**Goal of the exercise**
Identify all lines of the data containing the string "text" and copy them.
(Dataset excerpts begins)
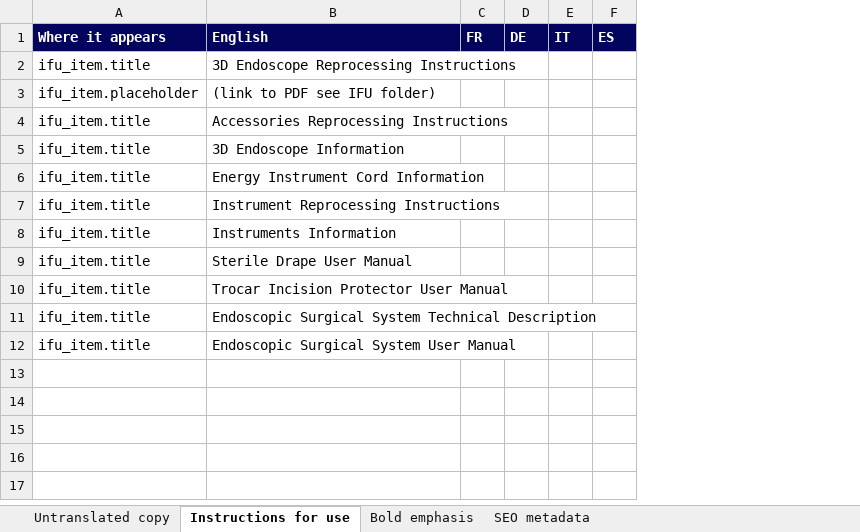
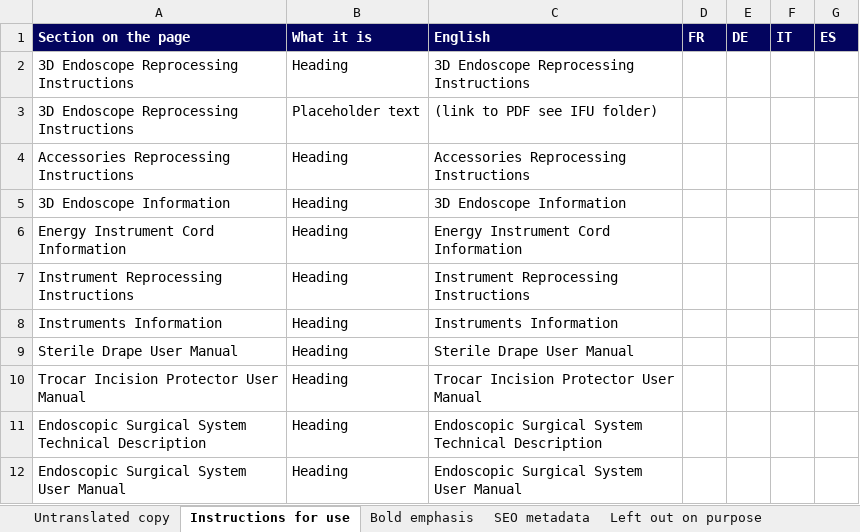
Before and after one commit to SurgeriiRobot/europe-website, an Excel workbook: SHURUI_Remaining_Translations.xlsx, sheet Instructions for use, drawn as a sheet; values as stored, in another font and other column widths than the file's, no borders; removed rows and columns are numbered as before the commit, all else as after; the diff names each change by its address in the sheet, - before the commit and + after, or states it on an @@ line.

Commit message:
chore: describe where each untranslated string sits and show its text

```diff
--- a/SHURUI_Remaining_Translations.xlsx (sheet Instructions for use)
+++ b/SHURUI_Remaining_Translations.xlsx (sheet Instructions for use)
+sheet tab: Left out on purpose
-column A (Where it appears), rows 2-12: ifu_item.title | ifu_item.placeholder | ifu_item.title | ifu_item.title | ifu_item.title | ifu_item.title | ifu_item.title | ifu_item.title | ifu_item.title | ifu_item.title | ifu_item.title
+column A (Section on the page), rows 2-12: 3D Endoscope Reprocessing Instructions | 3D Endoscope Reprocessing Instructions | Accessories Reprocessing Instructions | 3D Endoscope Information | Energy Instrument Cord Information | Instrument Reprocessing Instructions | Instruments Information | Sterile Drape User Manual | Trocar Incision Protector User Manual | Endoscopic Surgical System Technical Description | Endoscopic Surgical System User Manual
+column B (What it is), rows 2-12: Heading | Placeholder text | Heading | Heading | Heading | Heading | Heading | Heading | Heading | Heading | Heading
```
Also changed, not shown: sheet Untranslated copy, sheet SEO metadata, sheet Bold emphasis.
(Dataset excerpts ends)
**Output for this task**
chore: describe where each untranslated string sits and show its text
+column B (What it is), rows 2-12: Heading | Placeholder text | Heading | Heading | Heading | Heading | Heading | Heading | Heading | Heading | Heading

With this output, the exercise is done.